Kate Fillion’s got a great piece in the current April 2008 issue of Canadian Family magazine called “What your nanny REALLY thinks of you,” which touches on all these points.
The issue is moot in our household because as much as I’d love to hire a nanny, we can’t afford a full-time live-out nanny ($12 to $15 per hour). And while for $1,200 to $1,500 per month, hiring a live-in caregiver seems like a great value, our house’s configuration isn’t ideal. We’ve got the space, but not in the right places, with plenty of bedrooms, but only one full bath upstairs and then one full bath bath, maddeningly, in the unfinished basement. Not that that would stop some people: according to Fillion’s article, one nanny had to sleep in the basement with the family’s dogs, who would pee on her stuff. Nice.

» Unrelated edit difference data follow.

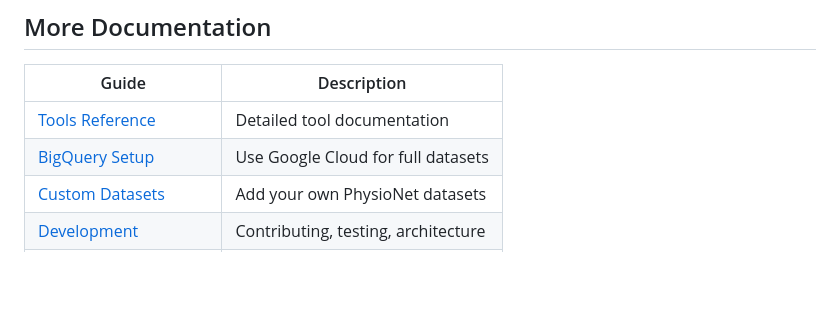
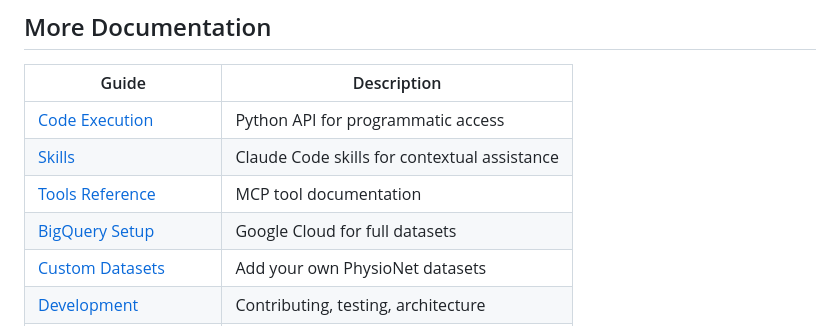
Before and after one commit to aramis00/m4, a Markdown page: README.md, the part around one of its changes. GitHub-like rendering; blank space fills up the shorter version.

```diff
--- a/README.md
+++ b/README.md
@@ -160,8 +208,10 @@ M4 exposes these tools to your AI client. Tools are filtered based on the active
 
 | Guide | Description |
 |-------|-------------|
-| [Tools Reference](docs/TOOLS.md) | Detailed tool documentation |
-| [BigQuery Setup](docs/BIGQUERY.md) | Use Google Cloud for full datasets |
+| [Code Execution](docs/CODE_EXECUTION.md) | Python API for programmatic access |
+| [Skills](docs/SKILLS.md) | Claude Code skills for contextual assistance |
+| [Tools Reference](docs/TOOLS.md) | MCP tool documentation |
+| [BigQuery Setup](docs/BIGQUERY.md) | Google Cloud for full datasets |
 | [Custom Datasets](docs/CUSTOM_DATASETS.md) | Add your own PhysioNet datasets |
 | [Development](docs/DEVELOPMENT.md) | Contributing, testing, architecture |
 | [OAuth2 Authentication](docs/OAUTH2_AUTHENTICATION.md) | Enterprise security setup |
```
Also changed, not shown: other parts of README.md (+48 -0 lines), docs/CODE_EXECUTION.md (added, +233 -0 lines), docs/SKILLS.md (added, +147 -0 lines).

In any case, with hiring a nanny becoming more and more the provenance of middle class, dual-income families and not just the rich, the story is timely and actually sort of gossipalicious. I mean, when you think about it, you probably know more than a couple families who’ve hired a nanny at one point or another, and it is interesting to try to guess if that cheery water cooler confrere you chat with in the morning is actually a bastard/bitch from hell when it comes to dealing with his/her family’s “hired help.” (After all, you can tell a lot about someone’s real personality by how they treat people who work for them, and by how they treat sales clerks and restaurant servers, as we all know. All too well, if you used to work in one of those fields.)
Anyway, check out the article. Canadian Family-where I used to work as an editor last year before quitting to write freelance from my new home in The Hammer-is a fantastic magazine. You can find it at Indigo, Chapters and I think Shopper’s. Embarrassingly, the magazine has vastly improved since I (and others) left, and it has been run under an almost entirely new creative team, but I’m pleased to be a regular contributor. The mag covers a great many topical parenting issues, minus the mawkishness and earnest boring blah-ness that characterize this medium in Canada. This issue, there’s a supercute guide to throwing an eco-friendly birthday party, too.
Author by Yuki Hayashi
A Quick Review:
First off, qualified Nannies would not accept some of the conditions described. They are not your slave and as I have observed many “Nannies” are not trained in the art of looking after children. Parents, do not expect quality care if you have not checked out references and expect to pay a sum and work conditions that you would want if you were to apply for the job.